A private survey shows U.S. businesses sharply reduced hiring in April, a cautionary sign two days before the government reports on monthly job growth.
Payroll provider ADP said Wednesday that businesses added just 119,000 jobs last month, far lower than a revised total of 201,000 jobs in March.
The number of jobs added was the fewest ADP has reported in seven months. Stock futures fell slightly after the report was released.
The survey covers hiring only in the private sector. And it has been known to deviate sharply from the government's figures, which will be released Friday. For example, the government said employers added just 120,000 jobs in March -- much lower than ADP's estimate.
Many economists said the ADP figures would not lead them to change their forecasts. Analysts expect the government will report Friday that employers added 163,000 jobs in April, according to a survey by FactSet. The unemployment rate is expected to stay at 8.2 percent.
Paul Ashworth, an economist at Capital Economics, said in a note to clients that the report "will renew fears of another spring slump in the labor market."
But he added that even if the government's report confirms weak hiring in April, "we would still expect employment growth to start picking up again in a few more months."
The report is the latest example of the conflicting signals currently being sent by economic data.
The job market has slowed from the start of the year. The economy created an average of 246,000 jobs per month from December through February.
And the number of people seeking unemployment benefits has increased in the past month, suggesting that companies have laid off more workers.
Still, other recent data has been positive. The manufacturing sector expanded at the fastest pace in 10 months in April, a private trade group said Tuesday. That report found that manufacturers had added workers at the fastest pace in a year.
That contrasts with the ADP report, which said manufacturers cut 5,000 jobs.
The disparity between ADP's and the government's figures could reflect the way each gathers employment figures.
The Bureau of Labor Statistics draws its data from a survey of employers in government and the private sector. ADP derives its figures from the payroll data it processes for about 344,000 U.S. companies that employ 21 million people.
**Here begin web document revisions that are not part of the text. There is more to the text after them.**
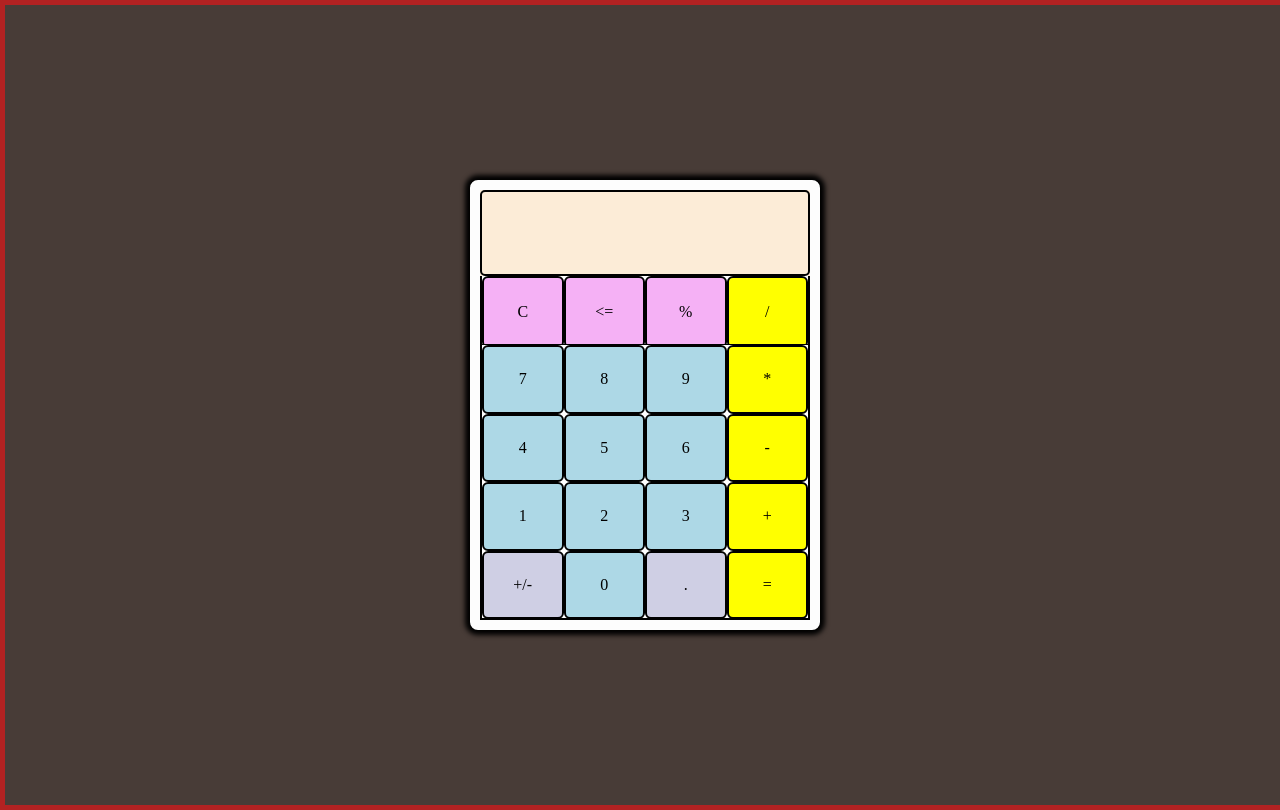
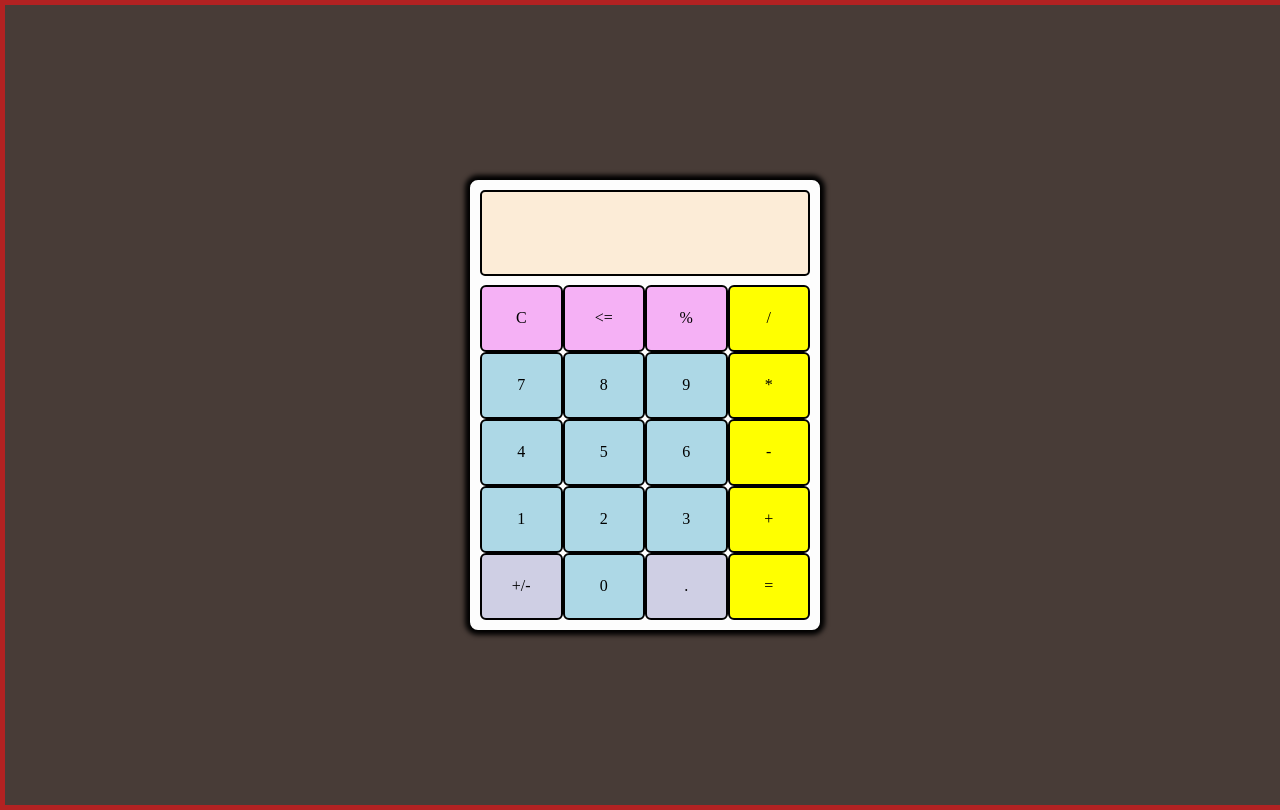
Before and after one commit to adacott/calculator, a plain HTML site: page index.html in a window 1280 px wide. Drawn offline with Linux system fonts and the light colour scheme.

Commit message:
Updated key grouping and spacing
Added all of the keys to a single group for homogeneity of borders and
spacing. Also added a thing margin in the calculator container so that
The screen and the keys were not touching.

```diff
--- a/index.html
+++ b/index.html
@@ -13,15 +13,13 @@
         <div class="display">
             <div class="screen"></div>
         </div>
-        <div class="top-row">
-            <div class="c">C</div>
-            <div class="back">&lt;=</div>
-            <div class="percent">%</div>
-            <div class="divide operation">/</div>
-        </div>
 
         <div class="bottom-half">
             <div class="keys">
+                <div class="c top">C</div>
+                <div class="back top">&lt;=</div>
+                <div class="percent top">%</div>
+                <div class="divide operation">/</div>
                 <div class="seven">7</div>
                 <div class="eight">8</div>
                 <div class="nine">9</div>
@@ -41,12 +39,6 @@
             </div>
         </div>
     </div>
-
-
-
-
-    </div>
-
 </body>
 
 
--- a/style.css
+++ b/style.css
@@ -22,7 +22,8 @@ body {
     display: flex;
     flex-direction: column;
     border-radius: 8px;
-    background-color: rgb(252, 236, 215);
+    background-color: rgb(253, 253, 253);
+    gap: 2%;
 }
 
 .display {
@@ -34,6 +35,7 @@ body {
 
 .screen {
     border: 2px solid black;
+    /* border-bottom: 5px solid black; */
     width: 100%;
     height: 100%;
     box-sizing: border-box;
@@ -41,48 +43,23 @@ body {
     background-color: rgb(252, 236, 215);
 }
 
-.top-row {
-    /* border: 5px solid rgb(0, 255, 251); */
-    border-top: 0px solid rgb(0, 0, 0);
-    border-left: 2px solid rgb(0, 0, 0);
-    border-right: 2px solid rgb(0, 0, 0);
-    background-color: rgb(255, 255, 255);
-    display: flex;
-    height: 16%;
+.keys .top {
+    background-color: rgb(245, 177, 245);
 }
-
-.top-row>* {
-    border: 2px solid black;
-    background-color: rgb(245, 177, 245);
-    width: 25%;
-    height: 100%;
-    display: flex;
-    justify-content: center;
-    align-items: center;
-    border-radius: 6px;
-}
-
-/* .c {}
-
-.percent {}
-
-.back {}
-
-.divide {} */
 
 .bottom-half {
     /* border: 5px solid rgb(0, 255, 251); */
-    border-bottom: 2px solid rgb(0, 0, 0);
-    border-left: 2px solid rgb(0, 0, 0);
-    border-right: 2px solid rgb(0, 0, 0);
+    /* border-bottom: 2px solid rgb(0, 0, 0); */
+    /* border-left: 2px solid rgb(0, 0, 0); */
+    /* border-right: 2px solid rgb(0, 0, 0); */
     background-color: white;
     display: flex;
     flex-wrap: wrap;
-    height: 64%;
+    height: 78%;
 }
 
 .keys {
-    border-top: 1px solid black;
+    /* border-top: 1px solid black; */
     box-sizing: border-box;
     width: 100%;
     height: 100%;
@@ -95,7 +72,7 @@ body {
     background-color: lightblue;
     box-sizing: border-box;
     width: 25%;
-    height: 25.1%;
+    height: 20%;
     display: flex;
     justify-content: center;
     align-items: center;
@@ -110,13 +87,3 @@ body {
 .operation {
     background-color: yellow;
 }
-
-/* .seven{}
-.eight{}
-.nine{}
-.four{}
-.five{}
-.six{}
-.one{}
-.two{}
-.three{} */
```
Macroeconomic Advisers then adjusts that count to try to reflect the entire U.S. private-sector workforce.
Even if job growth doesn't slow, the economy is growing too slowly to quickly lower the unemployment rate.
The economy grew at a 2.2 percent annual pace in the first three months of the year, slower than the 3 percent pace in the fourth quarter. Economists worry that isn't fast enough growth to support more hiring.